Data provided START

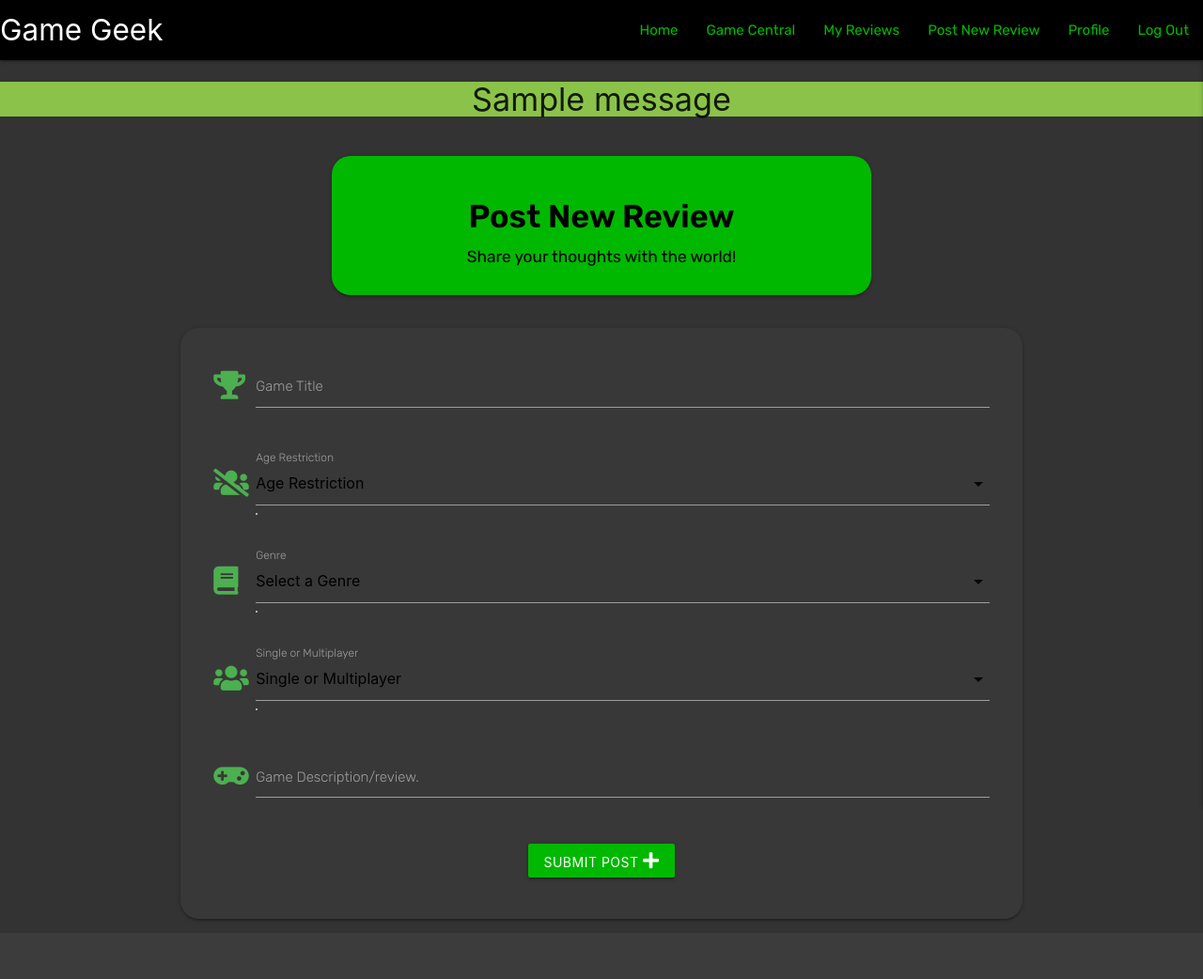
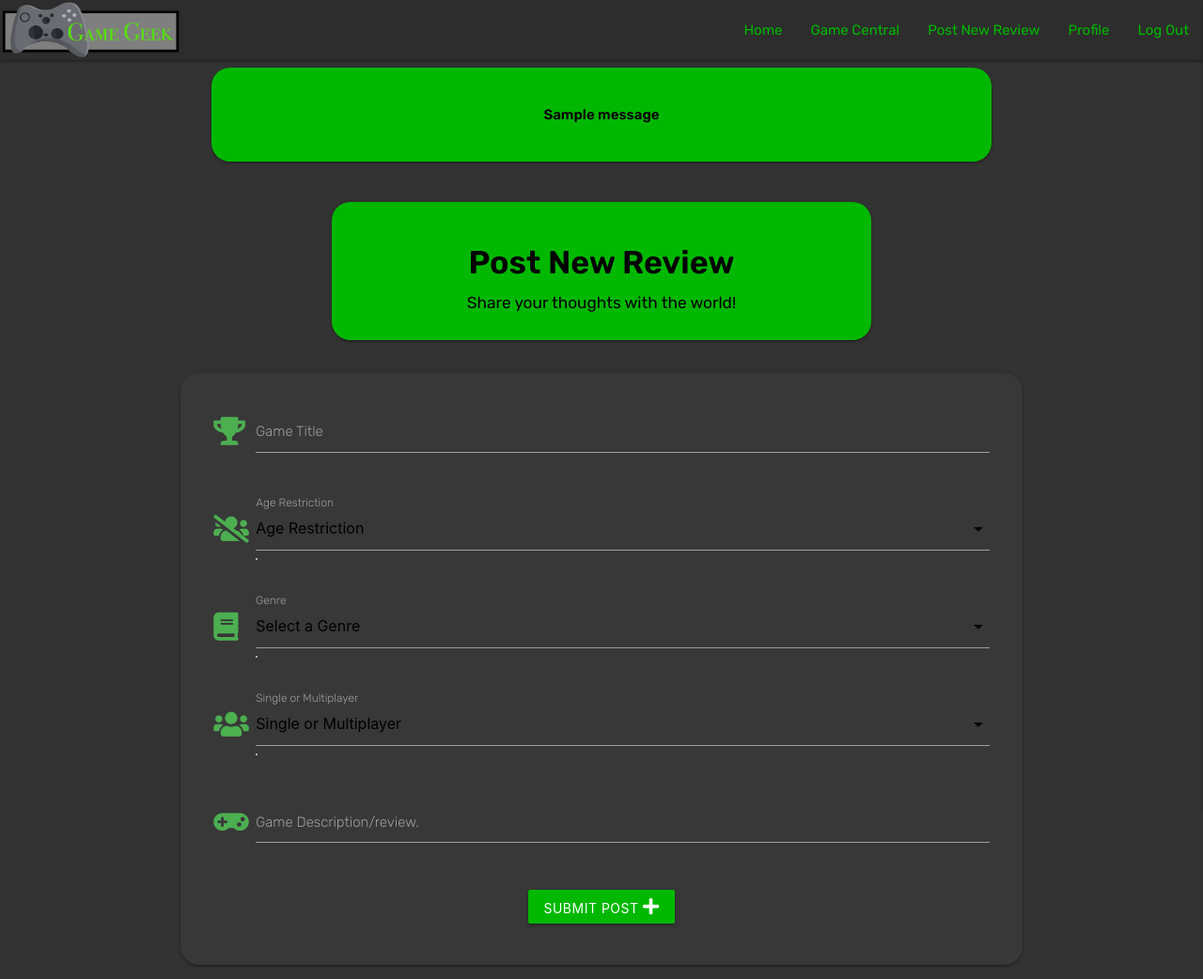
Before and after one commit to mchocianowski/Milestone-Project-3-GameGeek, a Flask app: page /add_review in a window 1280 px wide. Shown: the whole page at 94% size. Before the commit the page ends 981 px from the top, so only its background shows below. Run offline with Flask 2, Linux system fonts and the light colour scheme; the visitor is signed in with stand-in values (Sample User, id 1); one stand-in notice (Sample message) is shown; a database or web service that is not in the repository returns one stand-in record (values such as "Sample title"); some libraries are stand-ins or nearby versions.

Commit message:
style navbar and flash messages.

```diff
--- a/templates/base.html
+++ b/templates/base.html
@@ -16,18 +16,18 @@
 <body>
     <header>
         <!-- top navbar -->
-        <nav class="nav-extended text-shadow black">
+        <nav class="nav-extended navbar-styling">
             <div class="nav-wrapper">
-                <a href="{{ url_for('get_games') }}" class="brand-logo">Game Geek</a>
+                <a href="{{ url_for('get_games') }}" class="brand-logo"> <img src="static/images/GameGeek_logo.png"
+                        alt="website-logo" class="img-fluid logo" /></a>
                 <a href="#" data-target="mobile-demo" class="sidenav-trigger right"><i class="fas fa-bars"></i></a>
                 <ul class="right hide-on-med-and-down">
-                    <li><a href="{{ url_for('get_games') }}">Home</a></li>
+                    <li><a href="{{ url_for('home') }}">Home</a></li>
                     <li><a href="{{ url_for('get_games') }}">Game Central</a></li>
                     {% if session.user %}
-                    <li><a href="{{ url_for('my_posts') }}">My Reviews</a></li>
                     <li><a href="{{ url_for('add_review') }}">Post New Review</a></li>
                     <li><a href="{{ url_for('profiles', username=session['user']) }}">Profile</a></li>
-                     {% if session.user|lower == "Admin101"|lower %}
+                    {% if session.user|lower == "Admin"|lower %}
                     <li><a href="{{ url_for('all_user_reviews') }}">Manage User Posts</a></li>
                     {% endif %}
                     <li><a href="{{ url_for('logout') }}">Log Out</a></li>
@@ -40,15 +40,14 @@
         </nav>
 
         <!-- mobile sidenav -->
-        <ul class="sidenav" id="mobile-demo">
+        <ul class="sidenav navbar-styling" id="mobile-demo">
             <li>
-                <h4 class="center-align text-shadow">Game Geek</h4>
+                <h4 class="center-align mobile-navbar-text">Game Geek</h4>
             </li>
             <li><a href="{{ url_for('get_games') }}">Home</a></li>
             <li><a href="{{ url_for('get_games') }}">Game Central</a></li>
             {% if session.user %}
-                    <li><a href="{{ url_for('my_posts') }}">My Reviews</a></li>
-                    <li><a href="{{ url_for('add_review') }}">Post New Review</a</li>
+            <li><a href="{{ url_for('add_review') }}">Post New Review</a< /li>
             <li><a href="{{ url_for('profiles', username=session['user']) }}">Profile</a></li>
             <li><a href="{{ url_for('logout') }}">Log Out</a></li>
             {% else %}
@@ -62,8 +61,12 @@
         {% with messages = get_flashed_messages() %}
         {% if messages %}
         {% for message in messages %}
-        <div class="row flashes">
-            <h4 class="light-green center-align">{{ message }}</h4>
+        <div class="row">
+            <div class="col s12 m8 offset-m2">
+                <div class="card-panel flash-card">
+                    <p> {{ message }} </p>
+                </div>
+            </div>
         </div>
         {% endfor %}
         {% endif %}
```
Lines whose indentation alone changed are shown as unchanged.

Data provided END

*Assignment*
Look through the entries above and find each line where the word "Profile" occurs; copy those lines.

*Task solution*
                     <li><a href="{{ url_for('profiles', username=session['user']) }}">Profile</a></li>
             <li><a href="{{ url_for('profiles', username=session['user']) }}">Profile</a></li>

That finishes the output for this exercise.